List Price: $34.98 [Buy now and save at Amazon]

Review by William Harrison | posted September 1, 2011 | E-mail the Author


"Sometimes, children are bad people, too," says rogue CIA agent Marissa Wiegler. The child she refers to is Hanna, a sixteen-year-old girl raised in the wilderness and trained by her father to be an assassin. Hanna has a score to settle with Marissa, who may be the only other adult aware of Hanna's deadly skills. Director Joe Wright's grim fairy tale Hanna is a Whirling Dervish of action, suspense and whimsy anchored by the extremely talented Saoirse Ronan. Hanna is, without a doubt, one of the year's finest films.

The film opens with a scene of Hanna (Ronan) stalking a deer that she eventually shoots with a bow and arrow. "I just missed your heart," Hanna declares before finishing the job with a revolver. This slightly surreal opening sets the tone for the rest of the film, which pulls few punches. Hanna lives in the wilds of Finland with her dad, Erik (Eric Bana), an ex-CIA operative on Marissa's (Cate Blanchett) hit list, who taught her to fight, speak German and Arabic, and recite the details of important events in world history. Erik has trained Hanna for a mission, and when she is ready, she must leave home and find Marissa Wiegler.

If you have seen the trailer for Hanna, you know that she does find Marissa, or at least her unsuspecting decoy, and promptly snaps her neck. Hanna then escapes from a high-security underground military base into the desert of Morocco. Hanna stumbles upon a traveling English couple, Sebastian (Jason Flemyng) and Rachel (Olivia Williams), and their two children, Sophie (Jessica Barden) and Miles (Aldo Maland). Hanna's social skills are a little rusty, and her deadpan response to Rachel's question about her mother is perfect dark humor. Sophie is a hilariously high-maintenance teenager who constantly babbles about boys, cosmetics and designer purses. She drags Hanna under her wing and informs her that putting an excited male suitor in a chokehold is never appropriate.

Wright, who also directed Ronan with great success in Atonement, creates with Hanna a warped fairy tale so subversive as to initially hide its identity. Erik is the hunter, and Marissa is the witch. There is even a Mr. Grimm and a Big, Bad Wolf of sorts, but Hanna defies characterization as the deadly heroine.

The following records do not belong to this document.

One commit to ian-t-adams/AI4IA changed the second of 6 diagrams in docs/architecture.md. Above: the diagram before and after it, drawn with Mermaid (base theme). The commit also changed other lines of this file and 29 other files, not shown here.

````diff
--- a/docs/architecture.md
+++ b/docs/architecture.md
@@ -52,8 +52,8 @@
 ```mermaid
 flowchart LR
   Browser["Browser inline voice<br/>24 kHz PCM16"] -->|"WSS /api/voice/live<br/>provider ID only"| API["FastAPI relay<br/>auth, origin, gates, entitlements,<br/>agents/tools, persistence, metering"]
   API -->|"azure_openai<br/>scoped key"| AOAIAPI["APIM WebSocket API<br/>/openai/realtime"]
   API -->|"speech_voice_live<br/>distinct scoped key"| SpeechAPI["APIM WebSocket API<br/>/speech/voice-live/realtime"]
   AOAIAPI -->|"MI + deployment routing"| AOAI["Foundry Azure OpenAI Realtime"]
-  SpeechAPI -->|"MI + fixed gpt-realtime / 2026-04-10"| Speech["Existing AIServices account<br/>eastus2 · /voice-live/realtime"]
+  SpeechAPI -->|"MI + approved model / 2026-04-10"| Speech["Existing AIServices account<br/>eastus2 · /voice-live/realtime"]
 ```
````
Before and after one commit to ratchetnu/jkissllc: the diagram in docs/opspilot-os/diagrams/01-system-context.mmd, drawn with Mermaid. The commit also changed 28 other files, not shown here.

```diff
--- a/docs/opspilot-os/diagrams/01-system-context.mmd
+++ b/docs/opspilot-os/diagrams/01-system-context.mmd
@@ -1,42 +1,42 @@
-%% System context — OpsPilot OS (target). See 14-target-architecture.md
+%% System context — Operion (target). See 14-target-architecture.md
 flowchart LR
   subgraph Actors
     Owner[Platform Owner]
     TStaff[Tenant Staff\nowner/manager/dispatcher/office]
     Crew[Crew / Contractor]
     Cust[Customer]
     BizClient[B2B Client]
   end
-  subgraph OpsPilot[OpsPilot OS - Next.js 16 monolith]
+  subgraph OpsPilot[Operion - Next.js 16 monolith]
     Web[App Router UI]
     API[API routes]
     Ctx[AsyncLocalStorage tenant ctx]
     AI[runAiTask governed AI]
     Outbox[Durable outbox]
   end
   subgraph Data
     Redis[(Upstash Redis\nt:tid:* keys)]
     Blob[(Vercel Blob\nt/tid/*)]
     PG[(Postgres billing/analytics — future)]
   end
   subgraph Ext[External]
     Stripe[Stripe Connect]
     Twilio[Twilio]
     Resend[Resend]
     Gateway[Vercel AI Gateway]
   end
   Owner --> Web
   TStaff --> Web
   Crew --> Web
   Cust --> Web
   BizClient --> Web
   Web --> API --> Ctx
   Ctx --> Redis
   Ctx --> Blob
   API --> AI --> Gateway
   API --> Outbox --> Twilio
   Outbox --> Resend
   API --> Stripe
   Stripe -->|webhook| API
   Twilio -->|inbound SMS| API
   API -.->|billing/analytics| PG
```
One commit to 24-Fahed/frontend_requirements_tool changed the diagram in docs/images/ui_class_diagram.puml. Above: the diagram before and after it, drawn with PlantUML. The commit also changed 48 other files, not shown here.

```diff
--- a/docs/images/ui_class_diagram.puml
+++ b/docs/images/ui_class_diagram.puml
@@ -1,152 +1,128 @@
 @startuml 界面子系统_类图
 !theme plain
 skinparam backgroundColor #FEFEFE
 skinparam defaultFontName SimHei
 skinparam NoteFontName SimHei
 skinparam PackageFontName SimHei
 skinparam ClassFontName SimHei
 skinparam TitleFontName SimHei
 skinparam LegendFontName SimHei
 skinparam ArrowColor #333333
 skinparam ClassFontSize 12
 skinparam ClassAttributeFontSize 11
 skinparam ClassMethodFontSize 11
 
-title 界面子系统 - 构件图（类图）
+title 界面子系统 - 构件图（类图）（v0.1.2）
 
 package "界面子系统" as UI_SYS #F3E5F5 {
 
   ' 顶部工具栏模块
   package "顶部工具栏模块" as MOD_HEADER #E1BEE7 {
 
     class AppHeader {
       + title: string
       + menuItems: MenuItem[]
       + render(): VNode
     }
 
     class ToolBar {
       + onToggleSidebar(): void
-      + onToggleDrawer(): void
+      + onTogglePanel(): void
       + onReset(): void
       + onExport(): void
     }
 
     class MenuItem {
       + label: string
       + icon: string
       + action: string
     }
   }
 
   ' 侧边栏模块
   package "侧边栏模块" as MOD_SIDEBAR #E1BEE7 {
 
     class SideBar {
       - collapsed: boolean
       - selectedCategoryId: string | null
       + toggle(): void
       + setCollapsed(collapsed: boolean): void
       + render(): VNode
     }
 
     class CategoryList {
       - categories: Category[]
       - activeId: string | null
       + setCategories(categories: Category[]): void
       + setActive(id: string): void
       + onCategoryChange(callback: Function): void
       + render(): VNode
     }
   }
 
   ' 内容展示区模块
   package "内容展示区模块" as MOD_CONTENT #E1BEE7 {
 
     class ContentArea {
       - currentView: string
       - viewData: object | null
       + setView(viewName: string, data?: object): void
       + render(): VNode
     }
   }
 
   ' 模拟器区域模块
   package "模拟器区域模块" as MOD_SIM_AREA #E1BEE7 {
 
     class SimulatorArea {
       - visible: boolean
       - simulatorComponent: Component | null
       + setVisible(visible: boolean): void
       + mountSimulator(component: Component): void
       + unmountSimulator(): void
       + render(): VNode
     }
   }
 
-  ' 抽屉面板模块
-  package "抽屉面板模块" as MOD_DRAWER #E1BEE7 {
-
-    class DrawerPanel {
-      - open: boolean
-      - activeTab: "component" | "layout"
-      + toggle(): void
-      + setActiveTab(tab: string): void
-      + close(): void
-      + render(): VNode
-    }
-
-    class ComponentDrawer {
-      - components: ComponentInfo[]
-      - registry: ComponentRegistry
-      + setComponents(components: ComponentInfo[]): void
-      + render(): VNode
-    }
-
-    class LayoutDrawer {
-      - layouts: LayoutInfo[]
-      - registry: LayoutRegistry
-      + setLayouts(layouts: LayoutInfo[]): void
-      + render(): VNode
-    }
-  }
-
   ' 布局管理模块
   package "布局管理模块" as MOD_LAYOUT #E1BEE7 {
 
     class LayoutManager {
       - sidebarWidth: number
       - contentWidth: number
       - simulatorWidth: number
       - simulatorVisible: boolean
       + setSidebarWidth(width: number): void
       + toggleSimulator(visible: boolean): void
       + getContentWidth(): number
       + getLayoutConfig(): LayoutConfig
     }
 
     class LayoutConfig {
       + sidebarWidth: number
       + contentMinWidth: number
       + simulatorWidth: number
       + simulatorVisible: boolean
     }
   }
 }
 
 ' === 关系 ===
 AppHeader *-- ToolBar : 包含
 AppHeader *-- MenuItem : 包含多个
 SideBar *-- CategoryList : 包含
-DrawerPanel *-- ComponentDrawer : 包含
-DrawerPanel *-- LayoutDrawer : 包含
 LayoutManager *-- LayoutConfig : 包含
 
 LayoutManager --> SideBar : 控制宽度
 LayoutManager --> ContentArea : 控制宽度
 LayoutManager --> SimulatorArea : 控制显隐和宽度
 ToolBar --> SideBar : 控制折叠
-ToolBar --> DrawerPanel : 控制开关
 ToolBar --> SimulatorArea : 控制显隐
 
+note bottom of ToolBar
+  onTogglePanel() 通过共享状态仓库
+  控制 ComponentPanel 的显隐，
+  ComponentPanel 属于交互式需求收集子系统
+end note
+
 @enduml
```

She gets swept into a frantic chase across Europe, and Marissa sends sexually ambiguous, circus-ditty whistling Isaacs (Tom Hollander) to find her. Somehow Hanna keeps a breakneck pace but still finds time for several beautiful moments of discovery for Hanna, who, until meeting Sophie, has never had a friend.

Wright shoots Hanna with a dizzying array of trick shots that somehow never become distracting, and the Chemical Brothers deliver the film's driving electronic soundtrack. Each action scene gets its own rhythmic banger, and the British beat-makers carry several melodies, like Hanna's theme and Isaac's club tune, throughout the film. The soundtrack perfectly matches, or perhaps sets, the intensity of the film, which stretches its PG-13 rating to its breaking point. The action is furious, brutal and realistic, and Ronan and Bana no doubt trained heavily for these scenes.

The mystery surrounding Marissa, Erik and Hanna is too intriguing to spoil, but the film constantly moves toward a revelation that is both unexpected and plausible. The script, direction and locations of Hanna all contribute to its success, and Ronan's performance seals the deal. Ronan appears wise beyond her years, and she is at once naïve and world-weary in the title role. I cannot think of another young actress better suited to handle the roller coaster of drama and action in Hanna, and Ronan will no doubt do great things in the future. Bana and Hollander are similarly perfect in their roles, and neither allows his celebrity to consume his part. Blanchett really is great as the icy Marissa, and her character is not afraid to get her hands dirty. Wright proves once again his skill at crafting a tight, involving film with equal parts style and substance. Rarely are action films, or films in general, as satisfying as Hanna.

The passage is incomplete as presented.